--- What is needed ---
Every record below is to be restated verbatim, though its images are not.
(Given data begins)
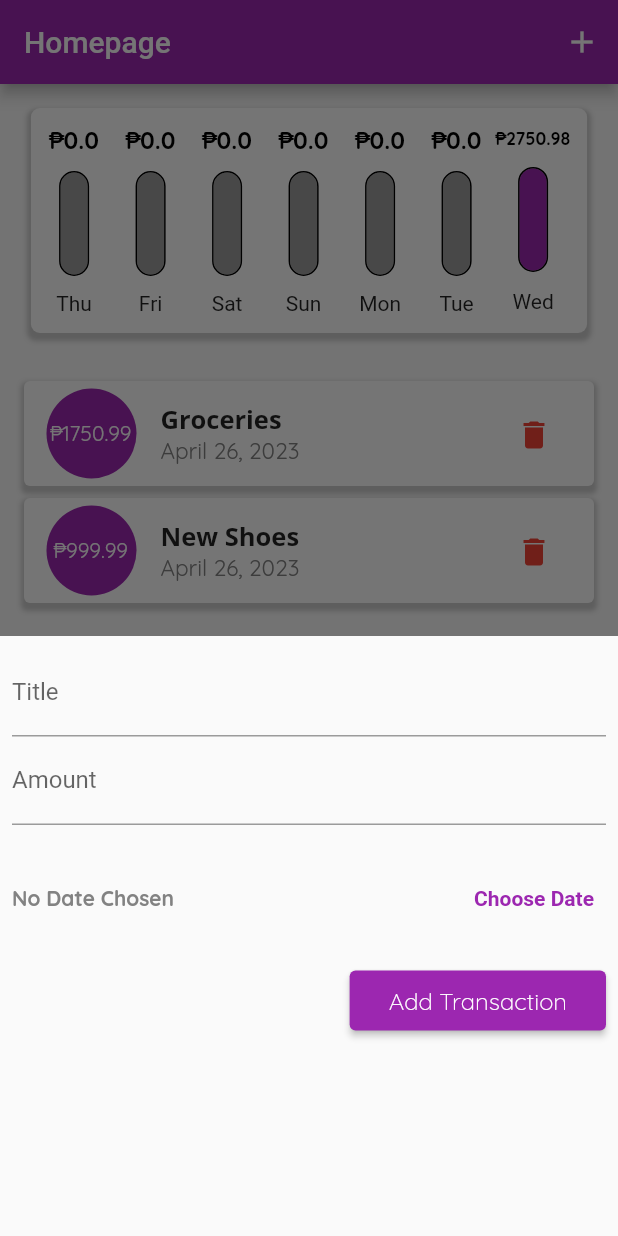
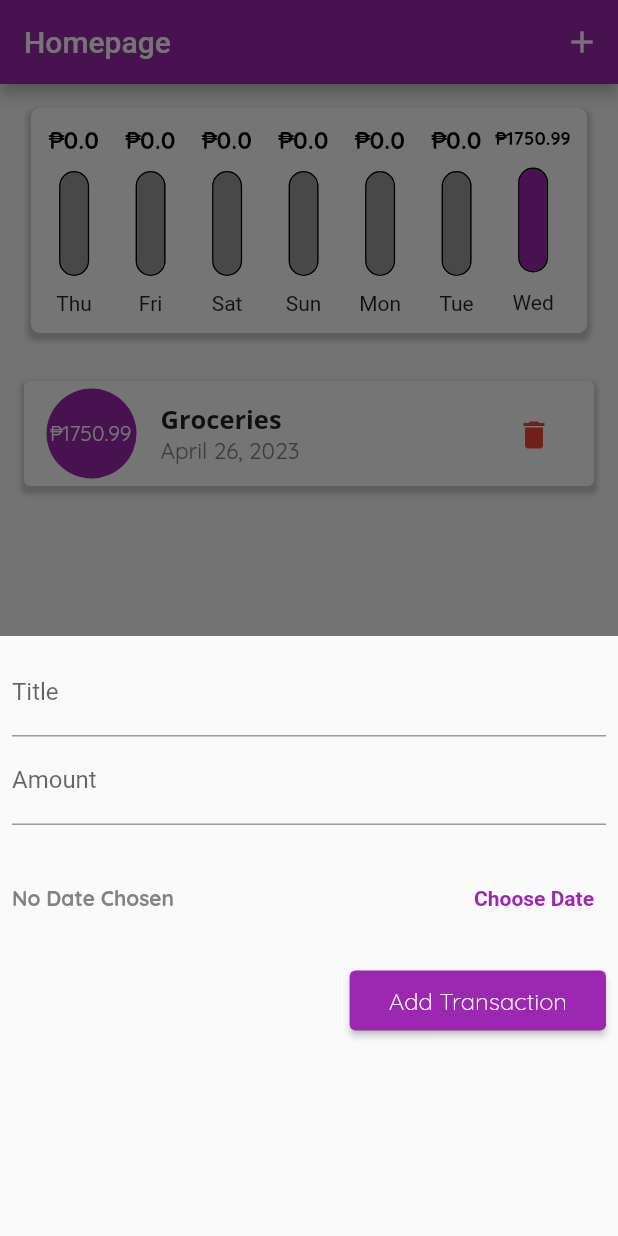
Before and after one commit to DoomMangoes/ExpenseTracker, a Flutter app: the screen it shows after launch, after a tap on the "add" icon, on a phone screen of 412 x 824 dp. Run offline on Flutter 3.47's test engine with Material 2 defaults, Android fonts, the phone set to English and light mode, and no system bars.

Commit message:
Modified textfields

```diff
--- a/lib/provider/expenseProvider.dart
+++ b/lib/provider/expenseProvider.dart
@@ -5,7 +5,6 @@ import 'dart:collection';
 class ExpenseProvider extends ChangeNotifier {
   final List<ExpenseItem> _items = [
     ExpenseItem(title: "Groceries", amount: 1750.99, date: DateTime.now()),
-    ExpenseItem(title: "New Shoes", amount: 999.99, date: DateTime.now()),
   ];
 
   //Read only view
--- a/lib/widgets/addExpenseItemWidget.dart
+++ b/lib/widgets/addExpenseItemWidget.dart
@@ -101,9 +101,9 @@ class _AddExpenseItemWidgetState extends State<AddExpenseItemWidget> {
             TextField(
               maxLines: 1,
               controller: _amountController,
-              keyboardType: TextInputType.number,
+              keyboardType: TextInputType.numberWithOptions(decimal: true),
               inputFormatters: <TextInputFormatter>[
-                FilteringTextInputFormatter.digitsOnly
+                FilteringTextInputFormatter.allow(RegExp(r"[0-9.]")),
               ],
               decoration: InputDecoration(
                 labelText: "Amount",
```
(Given data ends)
--- Task answer ---
Before and after one commit to DoomMangoes/ExpenseTracker, a Flutter app: the screen it shows after launch, after a tap on the "add" icon, on a phone screen of 412 x 824 dp. Run offline on Flutter 3.47's test engine with Material 2 defaults, Android fonts, the phone set to English and light mode, and no system bars.

Commit message:
Modified textfields

```diff
--- a/lib/provider/expenseProvider.dart
+++ b/lib/provider/expenseProvider.dart
@@ -5,7 +5,6 @@ import 'dart:collection';
 class ExpenseProvider extends ChangeNotifier {
   final List<ExpenseItem> _items = [
     ExpenseItem(title: "Groceries", amount: 1750.99, date: DateTime.now()),
-    ExpenseItem(title: "New Shoes", amount: 999.99, date: DateTime.now()),
   ];
 
   //Read only view
--- a/lib/widgets/addExpenseItemWidget.dart
+++ b/lib/widgets/addExpenseItemWidget.dart
@@ -101,9 +101,9 @@ class _AddExpenseItemWidgetState extends State<AddExpenseItemWidget> {
             TextField(
               maxLines: 1,
               controller: _amountController,
-              keyboardType: TextInputType.number,
+              keyboardType: TextInputType.numberWithOptions(decimal: true),
               inputFormatters: <TextInputFormatter>[
-                FilteringTextInputFormatter.digitsOnly
+                FilteringTextInputFormatter.allow(RegExp(r"[0-9.]")),
               ],
               decoration: InputDecoration(
                 labelText: "Amount",
```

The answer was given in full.